Some of the ATAs include: expert exchanges of information about command and control techniques, subject matter exchanges at the National Simulation Center and Mission Command Training Program, symposium on major sporting events, conference on military support to civil authorities, engineer participation in Beyond the Horizon 2014 exercises, medical exchanges for operating in a Chemical, Biological, Radiological, Nuclear, and High-Yield Explosives (CBRNe) environment, and subject matter expert exchanges on the Army-level equipment requirements/procurement process.
A major focus that carried over from the 2012 staff talks was Brazil's efforts in preparation of the 2014 World Cup and the 2016 Summer Olympics.

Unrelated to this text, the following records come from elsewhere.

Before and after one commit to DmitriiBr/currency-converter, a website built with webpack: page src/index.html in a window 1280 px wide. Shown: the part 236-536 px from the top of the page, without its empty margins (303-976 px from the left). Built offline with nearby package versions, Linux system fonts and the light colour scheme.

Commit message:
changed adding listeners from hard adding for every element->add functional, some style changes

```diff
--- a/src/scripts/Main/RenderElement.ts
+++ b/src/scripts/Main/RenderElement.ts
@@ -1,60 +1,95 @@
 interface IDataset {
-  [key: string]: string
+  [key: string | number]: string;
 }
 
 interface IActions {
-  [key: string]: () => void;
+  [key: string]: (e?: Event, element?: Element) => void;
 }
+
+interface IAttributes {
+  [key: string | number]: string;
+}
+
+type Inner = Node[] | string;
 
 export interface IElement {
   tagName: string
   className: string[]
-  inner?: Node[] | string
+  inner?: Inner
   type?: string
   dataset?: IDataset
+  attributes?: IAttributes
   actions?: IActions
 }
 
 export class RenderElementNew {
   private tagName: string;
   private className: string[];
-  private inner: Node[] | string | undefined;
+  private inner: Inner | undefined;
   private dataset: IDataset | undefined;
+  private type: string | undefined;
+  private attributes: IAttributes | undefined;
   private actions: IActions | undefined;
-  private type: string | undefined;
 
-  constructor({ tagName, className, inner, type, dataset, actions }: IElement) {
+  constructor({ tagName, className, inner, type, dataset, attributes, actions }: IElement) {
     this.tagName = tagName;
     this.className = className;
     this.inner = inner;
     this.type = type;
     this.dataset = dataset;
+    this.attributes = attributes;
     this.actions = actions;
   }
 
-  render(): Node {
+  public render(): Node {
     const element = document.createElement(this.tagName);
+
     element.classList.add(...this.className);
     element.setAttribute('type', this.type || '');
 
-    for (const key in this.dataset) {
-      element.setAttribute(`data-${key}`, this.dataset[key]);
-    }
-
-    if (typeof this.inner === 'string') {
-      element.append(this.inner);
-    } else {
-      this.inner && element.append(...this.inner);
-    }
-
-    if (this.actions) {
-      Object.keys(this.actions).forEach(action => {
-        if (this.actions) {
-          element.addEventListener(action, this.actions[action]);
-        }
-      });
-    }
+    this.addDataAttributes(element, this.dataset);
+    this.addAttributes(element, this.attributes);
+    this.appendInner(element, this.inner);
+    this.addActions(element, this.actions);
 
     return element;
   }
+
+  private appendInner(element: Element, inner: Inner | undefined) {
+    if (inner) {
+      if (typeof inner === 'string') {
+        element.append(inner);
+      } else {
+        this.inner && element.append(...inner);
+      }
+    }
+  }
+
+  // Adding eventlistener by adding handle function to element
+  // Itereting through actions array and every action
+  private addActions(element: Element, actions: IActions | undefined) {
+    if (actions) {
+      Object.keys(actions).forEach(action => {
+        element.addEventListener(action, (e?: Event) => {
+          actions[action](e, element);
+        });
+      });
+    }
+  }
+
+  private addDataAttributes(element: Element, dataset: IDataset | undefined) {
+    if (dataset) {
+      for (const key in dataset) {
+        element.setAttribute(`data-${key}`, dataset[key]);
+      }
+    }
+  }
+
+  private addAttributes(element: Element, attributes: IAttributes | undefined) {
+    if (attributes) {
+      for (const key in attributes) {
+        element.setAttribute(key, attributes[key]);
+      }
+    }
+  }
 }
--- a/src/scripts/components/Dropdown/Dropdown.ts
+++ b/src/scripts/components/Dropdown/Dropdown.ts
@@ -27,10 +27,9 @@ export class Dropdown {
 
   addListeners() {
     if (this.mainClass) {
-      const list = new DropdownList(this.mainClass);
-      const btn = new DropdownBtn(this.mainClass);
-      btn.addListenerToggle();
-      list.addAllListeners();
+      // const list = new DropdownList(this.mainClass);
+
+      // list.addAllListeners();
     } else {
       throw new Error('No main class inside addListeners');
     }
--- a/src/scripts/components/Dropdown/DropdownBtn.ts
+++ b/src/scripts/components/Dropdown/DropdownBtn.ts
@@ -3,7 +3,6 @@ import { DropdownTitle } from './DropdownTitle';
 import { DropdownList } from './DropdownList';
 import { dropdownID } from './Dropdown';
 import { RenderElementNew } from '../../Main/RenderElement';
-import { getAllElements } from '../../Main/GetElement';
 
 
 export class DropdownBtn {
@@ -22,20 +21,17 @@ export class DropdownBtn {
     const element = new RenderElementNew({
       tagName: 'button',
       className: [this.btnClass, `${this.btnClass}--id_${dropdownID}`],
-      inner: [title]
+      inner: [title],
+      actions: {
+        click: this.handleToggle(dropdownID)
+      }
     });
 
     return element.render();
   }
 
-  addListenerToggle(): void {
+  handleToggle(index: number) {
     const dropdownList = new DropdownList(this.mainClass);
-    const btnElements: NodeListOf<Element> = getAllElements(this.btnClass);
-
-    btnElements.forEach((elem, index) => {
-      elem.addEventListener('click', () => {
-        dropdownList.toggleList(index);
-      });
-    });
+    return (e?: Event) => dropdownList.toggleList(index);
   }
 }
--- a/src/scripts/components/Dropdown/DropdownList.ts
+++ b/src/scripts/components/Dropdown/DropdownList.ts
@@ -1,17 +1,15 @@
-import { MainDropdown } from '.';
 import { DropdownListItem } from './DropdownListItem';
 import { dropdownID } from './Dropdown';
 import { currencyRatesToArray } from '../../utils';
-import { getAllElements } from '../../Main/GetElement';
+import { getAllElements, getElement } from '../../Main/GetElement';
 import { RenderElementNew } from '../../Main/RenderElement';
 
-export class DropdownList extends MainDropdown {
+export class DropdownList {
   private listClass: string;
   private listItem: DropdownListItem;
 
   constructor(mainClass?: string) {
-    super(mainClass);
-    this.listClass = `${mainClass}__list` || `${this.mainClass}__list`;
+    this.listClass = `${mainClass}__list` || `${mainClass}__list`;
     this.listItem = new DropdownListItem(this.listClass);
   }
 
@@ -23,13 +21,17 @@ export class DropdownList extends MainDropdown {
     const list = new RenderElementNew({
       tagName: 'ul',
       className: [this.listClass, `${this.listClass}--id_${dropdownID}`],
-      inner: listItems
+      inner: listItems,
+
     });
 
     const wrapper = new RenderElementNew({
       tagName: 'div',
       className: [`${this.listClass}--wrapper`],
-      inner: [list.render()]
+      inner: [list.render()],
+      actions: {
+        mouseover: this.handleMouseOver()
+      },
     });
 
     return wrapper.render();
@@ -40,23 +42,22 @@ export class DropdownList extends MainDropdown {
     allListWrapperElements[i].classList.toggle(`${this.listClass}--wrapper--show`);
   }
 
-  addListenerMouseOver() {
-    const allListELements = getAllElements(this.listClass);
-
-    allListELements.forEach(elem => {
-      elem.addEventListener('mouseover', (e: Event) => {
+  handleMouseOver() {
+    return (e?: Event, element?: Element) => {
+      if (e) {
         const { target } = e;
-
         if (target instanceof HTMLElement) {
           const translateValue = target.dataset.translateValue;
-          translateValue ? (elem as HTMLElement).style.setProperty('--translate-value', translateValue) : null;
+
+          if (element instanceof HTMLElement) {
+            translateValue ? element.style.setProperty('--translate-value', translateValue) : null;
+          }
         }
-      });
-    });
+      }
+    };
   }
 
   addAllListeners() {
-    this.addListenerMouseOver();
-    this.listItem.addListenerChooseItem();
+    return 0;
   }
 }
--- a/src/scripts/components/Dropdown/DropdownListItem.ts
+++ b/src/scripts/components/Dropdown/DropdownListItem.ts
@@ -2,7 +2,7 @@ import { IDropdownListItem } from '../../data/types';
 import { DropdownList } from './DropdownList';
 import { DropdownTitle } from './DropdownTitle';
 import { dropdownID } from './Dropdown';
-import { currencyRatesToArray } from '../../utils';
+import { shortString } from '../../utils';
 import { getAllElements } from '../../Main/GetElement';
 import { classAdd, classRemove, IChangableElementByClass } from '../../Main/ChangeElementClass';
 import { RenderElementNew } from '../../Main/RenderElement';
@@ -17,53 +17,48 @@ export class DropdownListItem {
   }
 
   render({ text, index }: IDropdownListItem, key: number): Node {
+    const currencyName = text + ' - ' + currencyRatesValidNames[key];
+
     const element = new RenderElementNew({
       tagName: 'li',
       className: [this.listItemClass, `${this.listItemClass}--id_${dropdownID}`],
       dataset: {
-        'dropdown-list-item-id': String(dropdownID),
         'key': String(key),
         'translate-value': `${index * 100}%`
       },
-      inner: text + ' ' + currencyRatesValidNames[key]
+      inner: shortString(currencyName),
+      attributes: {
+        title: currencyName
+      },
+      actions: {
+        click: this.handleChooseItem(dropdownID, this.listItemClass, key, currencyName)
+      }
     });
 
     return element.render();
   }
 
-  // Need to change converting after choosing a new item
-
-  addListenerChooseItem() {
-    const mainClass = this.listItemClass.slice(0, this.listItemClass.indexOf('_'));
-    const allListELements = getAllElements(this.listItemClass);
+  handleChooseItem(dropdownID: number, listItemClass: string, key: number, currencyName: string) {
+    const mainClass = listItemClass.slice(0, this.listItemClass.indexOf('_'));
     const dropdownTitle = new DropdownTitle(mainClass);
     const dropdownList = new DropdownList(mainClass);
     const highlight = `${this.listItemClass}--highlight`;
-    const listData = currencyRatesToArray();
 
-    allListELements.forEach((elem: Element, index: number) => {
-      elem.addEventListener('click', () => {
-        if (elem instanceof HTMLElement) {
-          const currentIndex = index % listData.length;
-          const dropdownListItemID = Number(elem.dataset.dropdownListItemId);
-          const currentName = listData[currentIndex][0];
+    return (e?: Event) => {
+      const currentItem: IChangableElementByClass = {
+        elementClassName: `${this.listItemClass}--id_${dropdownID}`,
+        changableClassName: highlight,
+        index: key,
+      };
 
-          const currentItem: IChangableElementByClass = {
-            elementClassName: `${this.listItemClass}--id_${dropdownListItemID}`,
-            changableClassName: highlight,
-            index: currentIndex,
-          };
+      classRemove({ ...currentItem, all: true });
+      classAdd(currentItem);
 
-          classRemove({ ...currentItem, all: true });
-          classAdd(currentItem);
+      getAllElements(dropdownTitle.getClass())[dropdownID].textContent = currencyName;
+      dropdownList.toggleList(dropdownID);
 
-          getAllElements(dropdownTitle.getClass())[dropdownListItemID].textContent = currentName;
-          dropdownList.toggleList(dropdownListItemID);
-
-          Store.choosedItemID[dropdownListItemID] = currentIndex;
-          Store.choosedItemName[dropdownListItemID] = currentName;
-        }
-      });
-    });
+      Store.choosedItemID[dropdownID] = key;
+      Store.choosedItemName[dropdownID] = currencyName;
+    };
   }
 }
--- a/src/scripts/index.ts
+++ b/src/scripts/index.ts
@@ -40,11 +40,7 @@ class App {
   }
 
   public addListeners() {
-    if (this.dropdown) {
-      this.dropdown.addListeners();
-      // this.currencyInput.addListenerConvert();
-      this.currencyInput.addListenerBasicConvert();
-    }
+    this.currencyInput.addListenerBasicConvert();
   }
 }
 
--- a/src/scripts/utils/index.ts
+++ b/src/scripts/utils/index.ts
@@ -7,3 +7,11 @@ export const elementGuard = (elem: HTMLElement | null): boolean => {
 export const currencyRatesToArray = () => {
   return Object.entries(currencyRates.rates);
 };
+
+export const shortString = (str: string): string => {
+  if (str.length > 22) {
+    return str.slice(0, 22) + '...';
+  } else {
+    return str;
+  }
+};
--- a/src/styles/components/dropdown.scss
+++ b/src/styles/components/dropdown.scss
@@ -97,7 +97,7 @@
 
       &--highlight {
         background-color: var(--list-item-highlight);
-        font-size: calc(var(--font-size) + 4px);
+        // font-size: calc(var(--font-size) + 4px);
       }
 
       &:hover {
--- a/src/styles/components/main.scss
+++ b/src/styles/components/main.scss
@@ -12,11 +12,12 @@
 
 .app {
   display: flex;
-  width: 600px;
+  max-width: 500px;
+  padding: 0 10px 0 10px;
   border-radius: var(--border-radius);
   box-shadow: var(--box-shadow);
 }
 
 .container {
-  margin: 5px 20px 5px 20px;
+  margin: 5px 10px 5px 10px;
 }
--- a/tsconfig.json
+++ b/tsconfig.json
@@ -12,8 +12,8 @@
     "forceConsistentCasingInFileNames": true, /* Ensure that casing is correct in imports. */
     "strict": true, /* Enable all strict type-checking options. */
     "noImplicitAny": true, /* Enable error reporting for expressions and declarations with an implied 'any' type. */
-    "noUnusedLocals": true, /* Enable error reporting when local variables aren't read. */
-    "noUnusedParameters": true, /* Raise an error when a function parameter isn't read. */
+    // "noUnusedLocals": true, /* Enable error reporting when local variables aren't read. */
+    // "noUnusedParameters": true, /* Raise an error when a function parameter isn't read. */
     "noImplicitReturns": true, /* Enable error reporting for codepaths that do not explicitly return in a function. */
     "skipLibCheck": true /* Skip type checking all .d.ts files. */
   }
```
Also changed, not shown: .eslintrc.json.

In addition to Army South personnel, Headquarters, Department of the Army G3/5 International Affairs, Training and Doctrine Command, and the Defense Threat Reduction Agency (DTRA) sent representatives to participate in the staff talks.
In its role as a Combat Support Agency, DTRA's Consequence Management Strategic Engagement Branch, supporting Army South, provided a briefing during the staff talks on the process used by the military to support and coordinate planning and security to civilian authorities during major events.
“DTRA's unique expertise provided a focused discussion on the challenges associated with All-Hazards Consequence Management CBRNe incidents,” said Lt. Col. Jeffrey Jenkins, Consequence Management, America's Lead, DTRA. “This type of discussion is of importance to the Brazilian army as its forces continue major event planning as Brazil prepares to host such events as the World Cup in 2014 and the Summer Olympic Games in 2016,” said Bob Quinn, Crisis Management Specialist, DTRA.
The staff talks ended with the signing of a bilateral engagement plan for the upcoming year. The plan outlines various activities each army will conduct together.
“As we continue into a future highlighted by conflict around the world, these staff talks, and indeed our mutual partnership, will become increasingly important as we work together to address the security and humanitarian issues affecting our hemisphere,” said Rudesheim.
Army South also conducts staff talks with the armies of Chile, Colombia and El Salvador on behalf of the Chief of Staff of the Army.
“Staff talks are a way we will be fulfilling the guidelines of the commander of the Brazilian army, strengthening the bonds of friendship between the land forces of brazil and the United States, by means that foster mutual confidence, agreed upon in the highest professional manner,” said Paul Cruz.